It seems I hear this question a lot when I deal with fellow musicians and other artists, especially in these times when live venues are closing down.
It really comes down to a a very simple formula: The audience wants entertainment. If you deviate from this form, you get into troubles of all kinds. Below are some cardinal mistakes I’ve seen, especially here in the San Francisco Bay area scene, one of the few places where you actually still have many places where you could do live entertainment, music, DJ:ing and so on. So it’s quite doable to get gigs most of the week, just need to do some thinking.
To start with, you need to have a brand identity, be unique. Yet another generic blues band does not really cut it. You just drown in the amount of garage blues bands of all kinds that exists. Find something unique you like doing and the gigs will follow.
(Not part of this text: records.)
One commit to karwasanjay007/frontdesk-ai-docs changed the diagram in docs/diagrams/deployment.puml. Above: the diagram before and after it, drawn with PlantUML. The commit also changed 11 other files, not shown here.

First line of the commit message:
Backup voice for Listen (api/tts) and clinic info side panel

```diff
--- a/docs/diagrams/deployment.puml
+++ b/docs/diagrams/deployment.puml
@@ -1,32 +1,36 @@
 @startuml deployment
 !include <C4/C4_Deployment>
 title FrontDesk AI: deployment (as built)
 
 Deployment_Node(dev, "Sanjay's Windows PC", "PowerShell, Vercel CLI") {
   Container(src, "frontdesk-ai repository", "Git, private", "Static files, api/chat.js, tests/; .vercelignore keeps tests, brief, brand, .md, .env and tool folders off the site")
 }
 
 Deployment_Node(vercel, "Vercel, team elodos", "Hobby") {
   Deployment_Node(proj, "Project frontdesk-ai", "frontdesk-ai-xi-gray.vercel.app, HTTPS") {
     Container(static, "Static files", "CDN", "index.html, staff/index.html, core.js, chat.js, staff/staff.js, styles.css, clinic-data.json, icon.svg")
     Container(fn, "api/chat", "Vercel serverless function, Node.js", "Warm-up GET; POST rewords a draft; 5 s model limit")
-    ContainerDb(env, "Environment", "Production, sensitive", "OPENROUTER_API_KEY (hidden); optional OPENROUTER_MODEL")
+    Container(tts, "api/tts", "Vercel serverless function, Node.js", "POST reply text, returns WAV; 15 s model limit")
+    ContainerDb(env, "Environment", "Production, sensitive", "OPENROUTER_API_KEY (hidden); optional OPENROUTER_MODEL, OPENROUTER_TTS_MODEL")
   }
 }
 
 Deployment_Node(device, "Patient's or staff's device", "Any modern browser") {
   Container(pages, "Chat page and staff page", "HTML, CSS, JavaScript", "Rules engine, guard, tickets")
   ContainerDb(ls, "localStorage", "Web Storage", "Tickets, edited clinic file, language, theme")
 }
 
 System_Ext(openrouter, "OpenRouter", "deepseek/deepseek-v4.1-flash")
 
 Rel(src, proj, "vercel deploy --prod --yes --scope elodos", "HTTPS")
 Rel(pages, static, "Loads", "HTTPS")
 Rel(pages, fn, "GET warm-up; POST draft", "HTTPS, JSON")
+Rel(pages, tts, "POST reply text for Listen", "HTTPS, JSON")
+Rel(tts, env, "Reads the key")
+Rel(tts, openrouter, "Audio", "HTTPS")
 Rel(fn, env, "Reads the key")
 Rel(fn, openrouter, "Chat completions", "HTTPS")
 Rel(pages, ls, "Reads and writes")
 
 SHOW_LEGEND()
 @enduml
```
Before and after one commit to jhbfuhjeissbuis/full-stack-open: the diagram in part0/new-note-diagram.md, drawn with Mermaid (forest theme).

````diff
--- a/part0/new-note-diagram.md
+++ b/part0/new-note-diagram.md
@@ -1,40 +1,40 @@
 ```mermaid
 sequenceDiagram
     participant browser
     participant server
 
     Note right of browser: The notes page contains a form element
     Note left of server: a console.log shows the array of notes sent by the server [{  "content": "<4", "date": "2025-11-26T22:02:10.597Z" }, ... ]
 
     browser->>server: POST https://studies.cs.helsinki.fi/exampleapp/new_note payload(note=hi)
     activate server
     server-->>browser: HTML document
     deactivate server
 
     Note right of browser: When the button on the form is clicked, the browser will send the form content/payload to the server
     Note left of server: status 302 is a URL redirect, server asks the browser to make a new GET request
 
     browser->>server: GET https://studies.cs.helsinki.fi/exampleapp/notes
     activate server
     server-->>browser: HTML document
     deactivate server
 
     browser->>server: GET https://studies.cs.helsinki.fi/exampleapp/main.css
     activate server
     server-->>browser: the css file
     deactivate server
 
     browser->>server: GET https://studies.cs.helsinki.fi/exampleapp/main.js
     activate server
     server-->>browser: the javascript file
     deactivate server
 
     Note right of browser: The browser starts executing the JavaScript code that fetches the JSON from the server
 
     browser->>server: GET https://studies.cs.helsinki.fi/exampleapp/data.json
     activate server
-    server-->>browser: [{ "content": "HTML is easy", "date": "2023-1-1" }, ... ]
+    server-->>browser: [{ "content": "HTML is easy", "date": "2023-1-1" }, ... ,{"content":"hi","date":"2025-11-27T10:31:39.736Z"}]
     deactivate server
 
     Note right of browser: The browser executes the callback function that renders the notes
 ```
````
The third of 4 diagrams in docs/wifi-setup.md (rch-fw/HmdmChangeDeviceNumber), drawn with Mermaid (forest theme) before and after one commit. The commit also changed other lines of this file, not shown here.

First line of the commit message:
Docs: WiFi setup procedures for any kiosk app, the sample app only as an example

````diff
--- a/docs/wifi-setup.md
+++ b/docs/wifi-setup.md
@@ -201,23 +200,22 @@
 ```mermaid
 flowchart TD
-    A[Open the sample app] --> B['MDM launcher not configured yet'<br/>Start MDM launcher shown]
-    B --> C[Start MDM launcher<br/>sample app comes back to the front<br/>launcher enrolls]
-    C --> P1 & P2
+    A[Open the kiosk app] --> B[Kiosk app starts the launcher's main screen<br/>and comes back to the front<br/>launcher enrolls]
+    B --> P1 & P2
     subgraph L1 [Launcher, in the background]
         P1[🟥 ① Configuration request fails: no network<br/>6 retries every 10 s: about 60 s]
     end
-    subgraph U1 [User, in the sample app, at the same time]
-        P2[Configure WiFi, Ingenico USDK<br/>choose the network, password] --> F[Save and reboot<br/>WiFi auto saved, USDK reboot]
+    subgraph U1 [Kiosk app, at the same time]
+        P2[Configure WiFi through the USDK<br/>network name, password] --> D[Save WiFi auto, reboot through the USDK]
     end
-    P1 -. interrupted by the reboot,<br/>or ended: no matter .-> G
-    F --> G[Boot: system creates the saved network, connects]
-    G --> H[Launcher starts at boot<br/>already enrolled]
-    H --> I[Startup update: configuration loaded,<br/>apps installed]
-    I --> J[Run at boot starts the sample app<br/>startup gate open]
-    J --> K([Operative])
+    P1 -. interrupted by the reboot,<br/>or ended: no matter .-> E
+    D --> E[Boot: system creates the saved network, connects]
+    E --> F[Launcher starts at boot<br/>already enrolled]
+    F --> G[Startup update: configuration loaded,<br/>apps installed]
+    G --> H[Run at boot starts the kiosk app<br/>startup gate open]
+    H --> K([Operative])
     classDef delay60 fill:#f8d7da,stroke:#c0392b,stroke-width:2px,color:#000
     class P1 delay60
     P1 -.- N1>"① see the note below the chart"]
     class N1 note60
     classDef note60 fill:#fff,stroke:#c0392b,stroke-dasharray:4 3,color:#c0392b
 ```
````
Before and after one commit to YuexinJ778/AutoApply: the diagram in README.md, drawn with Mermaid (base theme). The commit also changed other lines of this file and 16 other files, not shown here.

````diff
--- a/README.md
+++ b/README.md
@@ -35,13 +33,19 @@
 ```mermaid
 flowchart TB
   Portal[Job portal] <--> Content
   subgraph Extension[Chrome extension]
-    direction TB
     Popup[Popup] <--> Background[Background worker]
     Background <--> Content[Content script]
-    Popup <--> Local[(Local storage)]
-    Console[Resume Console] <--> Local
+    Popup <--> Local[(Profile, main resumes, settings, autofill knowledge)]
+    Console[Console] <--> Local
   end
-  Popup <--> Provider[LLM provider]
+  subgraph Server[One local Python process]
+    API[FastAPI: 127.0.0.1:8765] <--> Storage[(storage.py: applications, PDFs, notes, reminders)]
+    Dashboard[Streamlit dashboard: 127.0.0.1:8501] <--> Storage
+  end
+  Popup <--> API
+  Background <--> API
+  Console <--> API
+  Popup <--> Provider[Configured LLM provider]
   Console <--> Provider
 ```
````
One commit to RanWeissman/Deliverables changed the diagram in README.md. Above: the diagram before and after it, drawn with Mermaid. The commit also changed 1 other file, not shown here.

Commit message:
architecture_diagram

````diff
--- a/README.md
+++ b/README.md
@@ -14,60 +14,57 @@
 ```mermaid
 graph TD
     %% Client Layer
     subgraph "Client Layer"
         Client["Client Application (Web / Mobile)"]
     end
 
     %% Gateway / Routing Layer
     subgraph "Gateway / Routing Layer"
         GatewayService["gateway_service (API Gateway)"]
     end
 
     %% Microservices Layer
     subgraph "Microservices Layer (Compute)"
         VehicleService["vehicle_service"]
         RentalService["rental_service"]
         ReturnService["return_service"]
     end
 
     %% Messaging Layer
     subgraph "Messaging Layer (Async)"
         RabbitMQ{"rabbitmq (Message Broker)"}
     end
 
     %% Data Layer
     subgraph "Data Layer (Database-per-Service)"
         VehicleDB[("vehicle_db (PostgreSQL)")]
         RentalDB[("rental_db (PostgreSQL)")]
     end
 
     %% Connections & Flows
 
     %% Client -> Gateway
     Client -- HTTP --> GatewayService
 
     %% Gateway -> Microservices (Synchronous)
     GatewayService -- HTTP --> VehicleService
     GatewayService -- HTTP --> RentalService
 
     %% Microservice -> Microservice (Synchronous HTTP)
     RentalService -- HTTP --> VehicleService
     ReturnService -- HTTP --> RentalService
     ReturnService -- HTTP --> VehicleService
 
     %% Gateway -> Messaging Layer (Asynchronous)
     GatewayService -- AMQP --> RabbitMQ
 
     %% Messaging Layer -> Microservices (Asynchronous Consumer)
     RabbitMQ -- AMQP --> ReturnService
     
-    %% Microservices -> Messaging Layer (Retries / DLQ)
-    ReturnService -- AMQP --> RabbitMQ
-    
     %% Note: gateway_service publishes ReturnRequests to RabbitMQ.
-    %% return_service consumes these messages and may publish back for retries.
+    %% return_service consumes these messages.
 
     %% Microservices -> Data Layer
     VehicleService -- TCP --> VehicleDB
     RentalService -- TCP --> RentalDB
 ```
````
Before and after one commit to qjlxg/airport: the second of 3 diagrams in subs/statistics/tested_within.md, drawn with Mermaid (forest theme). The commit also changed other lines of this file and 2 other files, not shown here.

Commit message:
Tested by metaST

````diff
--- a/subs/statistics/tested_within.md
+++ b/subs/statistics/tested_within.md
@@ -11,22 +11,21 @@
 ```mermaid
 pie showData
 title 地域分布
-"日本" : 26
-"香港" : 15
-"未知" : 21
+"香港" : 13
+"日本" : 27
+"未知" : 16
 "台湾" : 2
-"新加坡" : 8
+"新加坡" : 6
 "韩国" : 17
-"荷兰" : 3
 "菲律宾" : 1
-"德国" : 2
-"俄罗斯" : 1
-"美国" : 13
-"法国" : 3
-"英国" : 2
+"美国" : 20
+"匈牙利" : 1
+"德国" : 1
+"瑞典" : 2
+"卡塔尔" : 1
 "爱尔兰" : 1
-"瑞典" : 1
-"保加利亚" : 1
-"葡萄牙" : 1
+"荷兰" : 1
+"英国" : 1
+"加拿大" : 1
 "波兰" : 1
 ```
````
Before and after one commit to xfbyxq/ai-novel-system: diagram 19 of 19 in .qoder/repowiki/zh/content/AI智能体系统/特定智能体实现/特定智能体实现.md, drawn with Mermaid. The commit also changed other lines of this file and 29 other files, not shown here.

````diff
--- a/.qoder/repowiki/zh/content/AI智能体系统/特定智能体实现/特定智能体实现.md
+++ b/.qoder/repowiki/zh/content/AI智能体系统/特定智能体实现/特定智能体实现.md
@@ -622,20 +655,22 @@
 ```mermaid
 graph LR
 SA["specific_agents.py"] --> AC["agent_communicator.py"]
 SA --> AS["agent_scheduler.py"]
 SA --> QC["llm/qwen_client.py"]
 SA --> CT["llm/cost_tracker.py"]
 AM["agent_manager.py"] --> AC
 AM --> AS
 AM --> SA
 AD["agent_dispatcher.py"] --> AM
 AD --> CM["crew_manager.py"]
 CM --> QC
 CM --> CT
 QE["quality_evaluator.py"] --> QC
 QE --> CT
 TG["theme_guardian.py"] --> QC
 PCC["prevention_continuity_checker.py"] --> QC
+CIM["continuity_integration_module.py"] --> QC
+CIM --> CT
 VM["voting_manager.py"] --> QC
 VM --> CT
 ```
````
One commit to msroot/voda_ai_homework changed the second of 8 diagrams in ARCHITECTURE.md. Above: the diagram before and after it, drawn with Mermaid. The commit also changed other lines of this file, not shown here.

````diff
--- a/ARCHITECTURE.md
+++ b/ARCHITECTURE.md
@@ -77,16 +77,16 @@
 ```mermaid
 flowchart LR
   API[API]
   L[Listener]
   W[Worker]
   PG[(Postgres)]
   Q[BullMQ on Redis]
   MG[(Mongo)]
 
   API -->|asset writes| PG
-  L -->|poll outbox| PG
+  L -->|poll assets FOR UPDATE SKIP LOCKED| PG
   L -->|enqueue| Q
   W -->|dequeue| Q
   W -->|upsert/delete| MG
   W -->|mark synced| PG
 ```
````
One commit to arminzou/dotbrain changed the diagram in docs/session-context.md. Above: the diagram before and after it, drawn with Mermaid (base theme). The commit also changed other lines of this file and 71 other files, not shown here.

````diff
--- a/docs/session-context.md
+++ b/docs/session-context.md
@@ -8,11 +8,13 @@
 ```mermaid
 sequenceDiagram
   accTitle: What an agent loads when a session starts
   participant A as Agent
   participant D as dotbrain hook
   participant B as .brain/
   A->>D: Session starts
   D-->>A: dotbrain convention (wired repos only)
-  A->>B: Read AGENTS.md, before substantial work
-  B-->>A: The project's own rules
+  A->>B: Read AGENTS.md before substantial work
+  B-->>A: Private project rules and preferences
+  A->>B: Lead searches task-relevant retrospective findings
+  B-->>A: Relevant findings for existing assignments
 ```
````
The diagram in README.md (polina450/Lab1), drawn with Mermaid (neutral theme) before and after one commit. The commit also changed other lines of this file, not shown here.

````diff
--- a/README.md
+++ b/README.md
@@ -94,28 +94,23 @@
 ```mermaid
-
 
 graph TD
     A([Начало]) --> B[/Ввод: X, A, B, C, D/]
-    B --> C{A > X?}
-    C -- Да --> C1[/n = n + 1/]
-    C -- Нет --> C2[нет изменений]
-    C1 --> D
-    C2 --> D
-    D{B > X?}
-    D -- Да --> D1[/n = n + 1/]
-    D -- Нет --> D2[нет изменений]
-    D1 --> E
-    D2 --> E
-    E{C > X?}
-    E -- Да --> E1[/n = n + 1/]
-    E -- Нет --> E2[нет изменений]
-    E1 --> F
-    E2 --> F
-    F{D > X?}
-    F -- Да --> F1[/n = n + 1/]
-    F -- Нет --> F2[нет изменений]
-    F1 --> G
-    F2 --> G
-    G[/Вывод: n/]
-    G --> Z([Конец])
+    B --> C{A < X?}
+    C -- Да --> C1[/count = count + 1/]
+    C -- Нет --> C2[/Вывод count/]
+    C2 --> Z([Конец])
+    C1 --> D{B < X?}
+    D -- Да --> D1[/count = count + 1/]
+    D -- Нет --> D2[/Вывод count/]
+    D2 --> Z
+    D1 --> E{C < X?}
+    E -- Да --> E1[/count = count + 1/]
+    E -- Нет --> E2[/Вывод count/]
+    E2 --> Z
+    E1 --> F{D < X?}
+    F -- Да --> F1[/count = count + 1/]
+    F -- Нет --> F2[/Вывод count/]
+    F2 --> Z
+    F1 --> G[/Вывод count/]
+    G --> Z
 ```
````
Be generic and you are ignored.
Secondly, you have to somewhat swallow your pride and place something the audience like listening to, or dancing to. Trying to educate them about the music roots or something similar is futile — the audience is not there attending a class, they want to have fun.
Thirdly, you need to rehearse with the band or your act. Doing something ad hoc is fun at jams but for real professional image it is hurtful to see bands that can’t stop a song properly or play each song the same way, with little finesse. Not to speak of using the same 20+ song playlist for years and years.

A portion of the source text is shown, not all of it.